I write this after just having left the funeral home to pay my respects to the family of Mrs. Mary Ringley, a Wyckoff resident who of an accidental carbon monoxide poisoning. I use her name with the permission of the family who I have known since I was a teenager.
She died after mistakenly leaving her car running in the attached garage after arriving home. Her house was filled with CO gas at more than 30 times the toxic levels. We’ll never know exactly why this happened as it did, but what is clear is that it was not done on purpose. She, as well as her beloved dog, were victims of an accidental exposure to a dangerous gas that kills.

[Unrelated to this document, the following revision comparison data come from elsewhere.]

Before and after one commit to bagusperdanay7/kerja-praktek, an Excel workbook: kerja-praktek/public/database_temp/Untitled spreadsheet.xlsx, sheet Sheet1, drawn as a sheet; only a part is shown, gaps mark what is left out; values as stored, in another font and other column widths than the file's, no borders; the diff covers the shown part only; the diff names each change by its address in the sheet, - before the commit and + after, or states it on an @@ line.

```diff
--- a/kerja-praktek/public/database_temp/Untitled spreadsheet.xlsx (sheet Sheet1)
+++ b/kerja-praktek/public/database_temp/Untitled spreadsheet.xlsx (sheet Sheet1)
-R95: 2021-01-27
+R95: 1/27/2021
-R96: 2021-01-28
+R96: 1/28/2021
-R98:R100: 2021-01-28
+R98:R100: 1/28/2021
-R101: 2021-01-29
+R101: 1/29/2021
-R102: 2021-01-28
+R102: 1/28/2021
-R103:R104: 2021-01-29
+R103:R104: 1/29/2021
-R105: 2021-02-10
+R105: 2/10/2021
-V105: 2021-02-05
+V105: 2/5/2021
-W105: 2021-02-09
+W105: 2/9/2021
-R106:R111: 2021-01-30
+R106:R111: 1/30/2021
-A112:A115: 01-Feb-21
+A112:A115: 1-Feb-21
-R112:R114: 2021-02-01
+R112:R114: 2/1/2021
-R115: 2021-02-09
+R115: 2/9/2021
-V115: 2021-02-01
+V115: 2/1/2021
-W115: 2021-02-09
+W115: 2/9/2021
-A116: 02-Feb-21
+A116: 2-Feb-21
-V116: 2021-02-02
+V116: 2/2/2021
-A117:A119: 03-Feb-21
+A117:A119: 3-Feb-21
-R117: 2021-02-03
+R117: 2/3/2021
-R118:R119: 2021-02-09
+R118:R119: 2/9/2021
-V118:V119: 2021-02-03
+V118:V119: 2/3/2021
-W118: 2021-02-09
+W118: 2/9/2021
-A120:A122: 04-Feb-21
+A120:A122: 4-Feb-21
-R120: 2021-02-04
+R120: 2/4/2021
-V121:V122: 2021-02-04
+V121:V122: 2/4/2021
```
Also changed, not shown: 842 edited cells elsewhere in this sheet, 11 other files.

In my conversations with her sons, they agreed with me that the biggest mistake that can happen after any tragic situation is that we don’t learn from it in some way.
Their Mom died because her home was not equipped with a carbon monoxide detector.
A CO detector can be purchased for anywhere between $20 and $50. They come both battery and AC powered, and will give off an audible alarm when dangerous levels of the colorless, tasteless and odorless gas are present in a home. Such a device allows the resident to take some action before the concentration of carbon monoxide reaches an even more dangerous or fatal level.
This is especially important as most people do not even realize that they are being poisoned by the gas until it renders them unconscious. Lower level concentrations over extended periods of time can cause long term effects including brain damage.
Malfunctioning fuel burning devices such as home heating systems, water heaters, fireplaces and space heaters can create dangerous CO levels. Gas generators placed too close to a home during a power outage can also raise carbon monoxide levels unsafely.
The frequently cautions residents to have working smoke alarms and CO detector alarms. Now a Wyckoff family that has lost their mother to this accident is hoping that residents learn from this tragedy so that it does not happen to anyone again.
Chief Benjamin Fox